  • Suzette in WI

    Actually, I think they did test older samples. The farm had samples on hand that they had collected and saved. They tested negative. There were several cases (people we know personally) that did not drink raw milk from the farm. There were others that drank raw milk from the farm that had the same milk that other family members had – and they did not get sick (other people we know personally). Considering that there are other, more common, sources of campylobactor, I suspect the contamination came from somewhere else, but because of the raw milk “witch hunt” going on in WI right now, it was pinned on the dairy. Heaven forbid that people make their own choices regarding what level of processing (or lack thereof) they would like their food to have.

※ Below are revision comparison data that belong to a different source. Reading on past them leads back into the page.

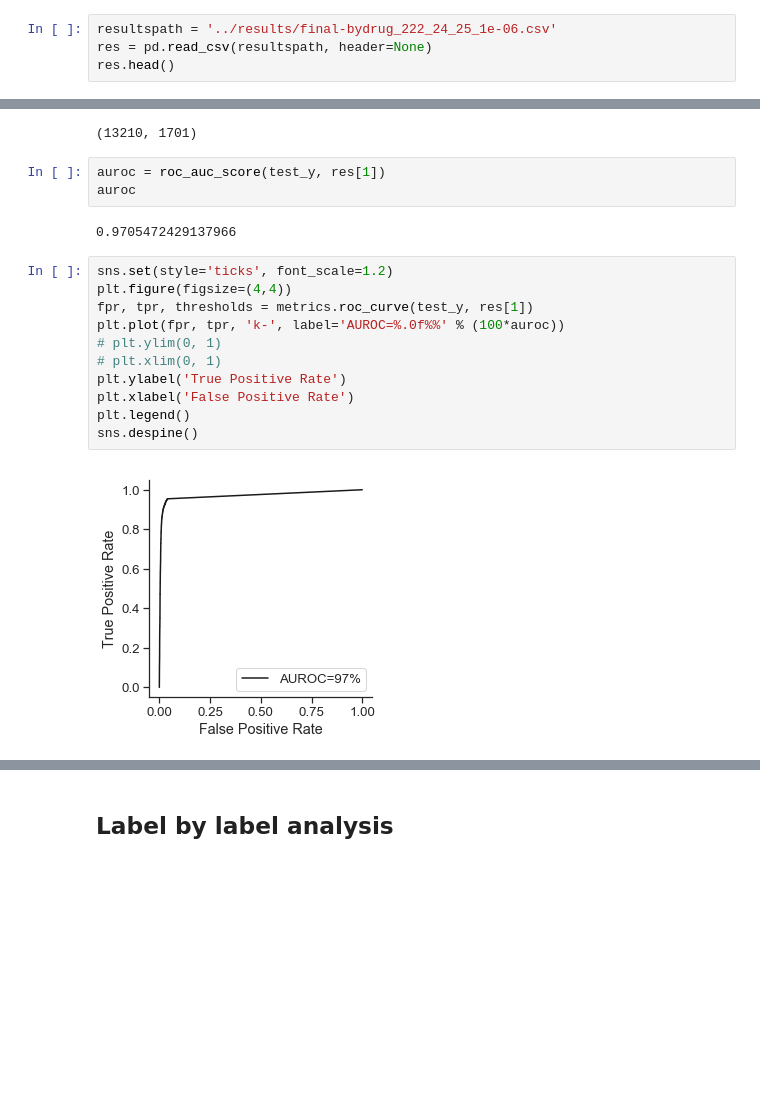
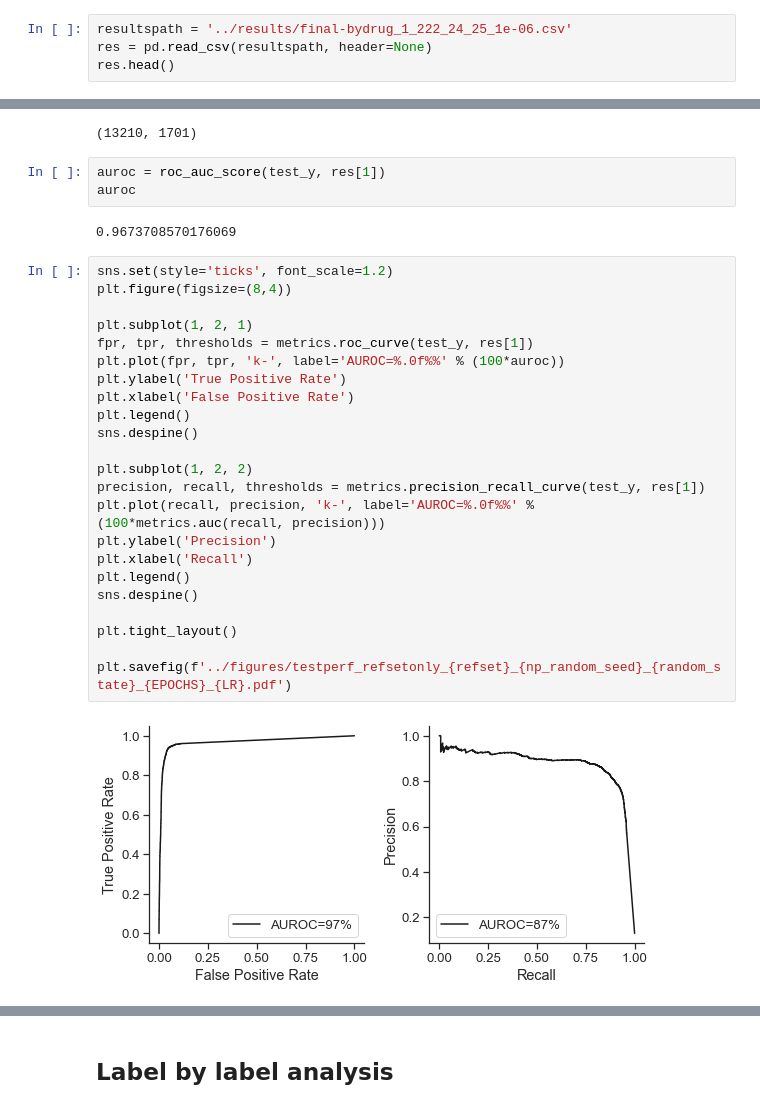
Before and after one commit to tatonetti-lab/onsides, a Jupyter notebook: notebooks/ClinicalBERT Model Performance.ipynb, the cells around one changed output, grey strips where cells are left out. Drawn from its saved outputs; the diff is of its cells as text; blank space fills up the shorter version.

```diff
--- a/notebooks/ClinicalBERT Model Performance.ipynb
+++ b/notebooks/ClinicalBERT Model Performance.ipynb
@@ -21,5 +27,5 @@ total 1296
 # %%
-resultspath = '../results/final-bydrug_222_24_25_1e-06.csv'
+resultspath = '../results/final-bydrug_1_222_24_25_1e-06.csv'
 res = pd.read_csv(resultspath, header=None)
 res.head()
 # %% [output]
@@ -83,17 +92,29 @@ len(test_y), sum(test_y)
 auroc = roc_auc_score(test_y, res[1])
 auroc
 # %% [output]
-0.9705472429137966
+0.9673708570176069
 # %%
 sns.set(style='ticks', font_scale=1.2)
-plt.figure(figsize=(4,4))
+plt.figure(figsize=(8,4))
+
+plt.subplot(1, 2, 1)
 fpr, tpr, thresholds = metrics.roc_curve(test_y, res[1])
 plt.plot(fpr, tpr, 'k-', label='AUROC=%.0f%%' % (100*auroc))
-# plt.ylim(0, 1)
-# plt.xlim(0, 1)
 plt.ylabel('True Positive Rate')
 plt.xlabel('False Positive Rate')
 plt.legend()
 sns.despine()
+
+plt.subplot(1, 2, 2)
+precision, recall, thresholds = metrics.precision_recall_curve(test_y, res[1])
+plt.plot(recall, precision, 'k-', label='AUROC=%.0f%%' % (100*metrics.auc(recall, precision)))
+plt.ylabel('Precision')
+plt.xlabel('Recall')
+plt.legend()
+sns.despine()
+
+plt.tight_layout()
+
+plt.savefig(f'../figures/testperf_refsetonly_{refset}_{np_random_seed}_{random_state}_{EPOCHS}_{LR}.pdf')
 # %% [output]
-[figure, old version]
+[figure, new version]
```
Also changed, not shown: parts of 19 cells of this notebook, 6 other files.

  • Marymary

    Those of you who are in doubt: how do you explain the matching DNA?

  • Atom Egoyan

    This is a prime example of people refusing to believe facts that challenge their myths.
    DNA fingerprinting showed the exact same strain of C. jejuni in the cow and human feces, for 2/3 of the victims. The other 1/3 I presume had already shed the bacterium, given that it was a good month since they ingested it.
    Don’t be ridiculous, Suzette. Of course the contamination might have come from somewhere else–it’s a zoonosis! Go learn some microbiology! The point isn’t where it came from. The point is: it was in the milk, it made people sick, it could easily have been defeated through the gentle heating of milk for a few seconds.
    This is not a witch hunt. This is people using reason to look out for public health and for the vulnerable.

  • Eastsider

    The problem with all of this is that the people got their milk from a cowshare, they knew the risks involved, and aren’t looking for a lawsuit. Where are those normally screaming about the “nanny state” on this one?